**Web document revisions:**
☆ ☆ ☆ ☆
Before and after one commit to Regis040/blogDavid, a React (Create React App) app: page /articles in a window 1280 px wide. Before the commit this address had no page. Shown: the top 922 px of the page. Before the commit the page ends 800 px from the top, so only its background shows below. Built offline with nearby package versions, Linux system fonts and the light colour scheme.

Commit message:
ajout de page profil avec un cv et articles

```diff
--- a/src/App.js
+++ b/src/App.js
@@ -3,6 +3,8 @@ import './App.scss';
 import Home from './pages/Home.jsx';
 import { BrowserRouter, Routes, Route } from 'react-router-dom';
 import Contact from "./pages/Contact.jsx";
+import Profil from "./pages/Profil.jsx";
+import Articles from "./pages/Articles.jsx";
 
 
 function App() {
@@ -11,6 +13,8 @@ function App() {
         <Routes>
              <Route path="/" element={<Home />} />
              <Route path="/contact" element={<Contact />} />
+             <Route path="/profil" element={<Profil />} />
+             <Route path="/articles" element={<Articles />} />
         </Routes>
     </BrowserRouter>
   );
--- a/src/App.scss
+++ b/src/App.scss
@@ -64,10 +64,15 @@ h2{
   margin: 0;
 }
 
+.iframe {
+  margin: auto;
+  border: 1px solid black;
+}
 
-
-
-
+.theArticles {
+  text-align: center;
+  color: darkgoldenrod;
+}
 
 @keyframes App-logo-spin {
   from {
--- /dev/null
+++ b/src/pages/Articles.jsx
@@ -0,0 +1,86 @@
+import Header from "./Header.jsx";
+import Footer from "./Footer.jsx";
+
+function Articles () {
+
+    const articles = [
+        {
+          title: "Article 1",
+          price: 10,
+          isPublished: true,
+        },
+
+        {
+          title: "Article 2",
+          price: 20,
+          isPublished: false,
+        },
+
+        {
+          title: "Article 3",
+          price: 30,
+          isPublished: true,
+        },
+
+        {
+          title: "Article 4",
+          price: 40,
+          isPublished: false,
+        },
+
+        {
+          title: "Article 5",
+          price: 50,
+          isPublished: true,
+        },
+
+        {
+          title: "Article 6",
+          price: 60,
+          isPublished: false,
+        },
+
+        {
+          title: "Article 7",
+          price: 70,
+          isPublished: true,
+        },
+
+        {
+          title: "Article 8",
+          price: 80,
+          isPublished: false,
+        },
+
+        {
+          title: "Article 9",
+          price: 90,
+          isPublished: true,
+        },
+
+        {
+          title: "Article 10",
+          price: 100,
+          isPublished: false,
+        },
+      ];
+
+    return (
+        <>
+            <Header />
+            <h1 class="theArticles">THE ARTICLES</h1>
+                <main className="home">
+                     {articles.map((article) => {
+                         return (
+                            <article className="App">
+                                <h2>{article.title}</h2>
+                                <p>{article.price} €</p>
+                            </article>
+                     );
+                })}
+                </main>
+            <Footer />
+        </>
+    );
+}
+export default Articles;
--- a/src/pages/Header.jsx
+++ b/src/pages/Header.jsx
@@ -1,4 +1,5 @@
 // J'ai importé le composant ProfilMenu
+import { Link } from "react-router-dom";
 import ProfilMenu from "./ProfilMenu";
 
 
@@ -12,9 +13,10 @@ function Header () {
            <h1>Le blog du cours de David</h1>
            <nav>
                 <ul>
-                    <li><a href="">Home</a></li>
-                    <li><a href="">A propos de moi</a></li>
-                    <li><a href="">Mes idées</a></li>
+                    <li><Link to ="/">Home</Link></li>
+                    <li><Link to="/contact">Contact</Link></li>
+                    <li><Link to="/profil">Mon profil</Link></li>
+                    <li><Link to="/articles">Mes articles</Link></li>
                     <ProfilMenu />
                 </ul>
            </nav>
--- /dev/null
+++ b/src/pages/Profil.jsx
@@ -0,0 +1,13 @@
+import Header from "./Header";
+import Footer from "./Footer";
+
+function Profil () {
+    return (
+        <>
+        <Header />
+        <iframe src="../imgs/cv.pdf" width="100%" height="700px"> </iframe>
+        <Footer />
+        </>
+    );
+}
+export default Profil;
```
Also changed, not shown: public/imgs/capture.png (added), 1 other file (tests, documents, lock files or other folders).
☆ ☆ ☆ ☆
**Task item:** Read through the data and copy every line where "path" shows up.

**Answer to this exercise:**
              <Route path="/" element={<Home />} />
              <Route path="/contact" element={<Contact />} />
+             <Route path="/profil" element={<Profil />} />
+             <Route path="/articles" element={<Articles />} />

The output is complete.